    November 24, 2014, 01:07 pm | 1 like
  • Erica dalson Great information.

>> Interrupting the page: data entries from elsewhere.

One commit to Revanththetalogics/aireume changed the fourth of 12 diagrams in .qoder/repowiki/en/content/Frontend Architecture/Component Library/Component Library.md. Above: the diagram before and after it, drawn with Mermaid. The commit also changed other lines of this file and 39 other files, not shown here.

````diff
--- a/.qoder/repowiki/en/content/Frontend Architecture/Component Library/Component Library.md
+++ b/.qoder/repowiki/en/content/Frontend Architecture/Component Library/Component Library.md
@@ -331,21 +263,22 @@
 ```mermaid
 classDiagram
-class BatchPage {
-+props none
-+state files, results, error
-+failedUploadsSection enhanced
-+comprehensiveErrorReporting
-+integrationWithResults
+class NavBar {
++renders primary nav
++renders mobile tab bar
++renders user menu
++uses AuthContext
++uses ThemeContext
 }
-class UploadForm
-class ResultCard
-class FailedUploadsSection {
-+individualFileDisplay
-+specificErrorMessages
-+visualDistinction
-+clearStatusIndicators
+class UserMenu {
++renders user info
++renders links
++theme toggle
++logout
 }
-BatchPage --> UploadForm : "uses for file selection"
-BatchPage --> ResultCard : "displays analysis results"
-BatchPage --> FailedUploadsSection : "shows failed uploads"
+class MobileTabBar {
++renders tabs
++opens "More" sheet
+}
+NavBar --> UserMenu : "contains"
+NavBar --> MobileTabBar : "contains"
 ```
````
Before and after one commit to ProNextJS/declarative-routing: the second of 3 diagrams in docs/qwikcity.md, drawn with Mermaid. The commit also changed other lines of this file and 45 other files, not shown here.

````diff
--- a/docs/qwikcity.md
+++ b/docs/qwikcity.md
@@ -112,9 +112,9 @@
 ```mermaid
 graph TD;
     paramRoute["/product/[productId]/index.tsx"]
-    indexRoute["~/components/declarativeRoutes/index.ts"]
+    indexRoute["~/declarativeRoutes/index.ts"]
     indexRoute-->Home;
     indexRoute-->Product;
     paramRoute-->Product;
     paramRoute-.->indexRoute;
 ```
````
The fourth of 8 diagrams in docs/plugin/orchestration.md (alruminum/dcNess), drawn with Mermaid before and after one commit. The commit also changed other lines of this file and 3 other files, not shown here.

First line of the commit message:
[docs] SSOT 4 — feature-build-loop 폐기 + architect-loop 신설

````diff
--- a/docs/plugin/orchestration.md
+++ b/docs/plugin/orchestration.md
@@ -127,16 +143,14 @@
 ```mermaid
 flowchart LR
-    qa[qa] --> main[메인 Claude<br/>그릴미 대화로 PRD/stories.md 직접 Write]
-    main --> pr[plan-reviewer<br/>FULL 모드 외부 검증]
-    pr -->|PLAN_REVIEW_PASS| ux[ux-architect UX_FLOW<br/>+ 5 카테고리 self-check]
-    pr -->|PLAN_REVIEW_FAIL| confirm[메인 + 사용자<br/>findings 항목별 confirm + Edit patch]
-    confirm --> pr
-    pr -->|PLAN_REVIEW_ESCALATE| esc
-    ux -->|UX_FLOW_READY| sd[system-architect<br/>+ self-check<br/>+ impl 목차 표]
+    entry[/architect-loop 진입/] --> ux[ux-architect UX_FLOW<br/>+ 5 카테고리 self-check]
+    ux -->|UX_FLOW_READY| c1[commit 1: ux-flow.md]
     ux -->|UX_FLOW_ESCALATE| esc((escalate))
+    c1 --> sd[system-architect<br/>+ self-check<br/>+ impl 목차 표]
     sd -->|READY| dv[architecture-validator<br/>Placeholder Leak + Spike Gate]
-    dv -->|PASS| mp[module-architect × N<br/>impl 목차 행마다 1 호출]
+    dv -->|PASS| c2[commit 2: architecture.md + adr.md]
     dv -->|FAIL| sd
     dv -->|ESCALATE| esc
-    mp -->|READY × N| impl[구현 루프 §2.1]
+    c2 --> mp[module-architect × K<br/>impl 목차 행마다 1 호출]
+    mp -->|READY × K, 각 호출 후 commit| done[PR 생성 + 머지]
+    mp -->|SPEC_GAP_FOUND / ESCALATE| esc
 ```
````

Thanks for sharing it.

    November 14, 2014, 03:13 pm | 1 like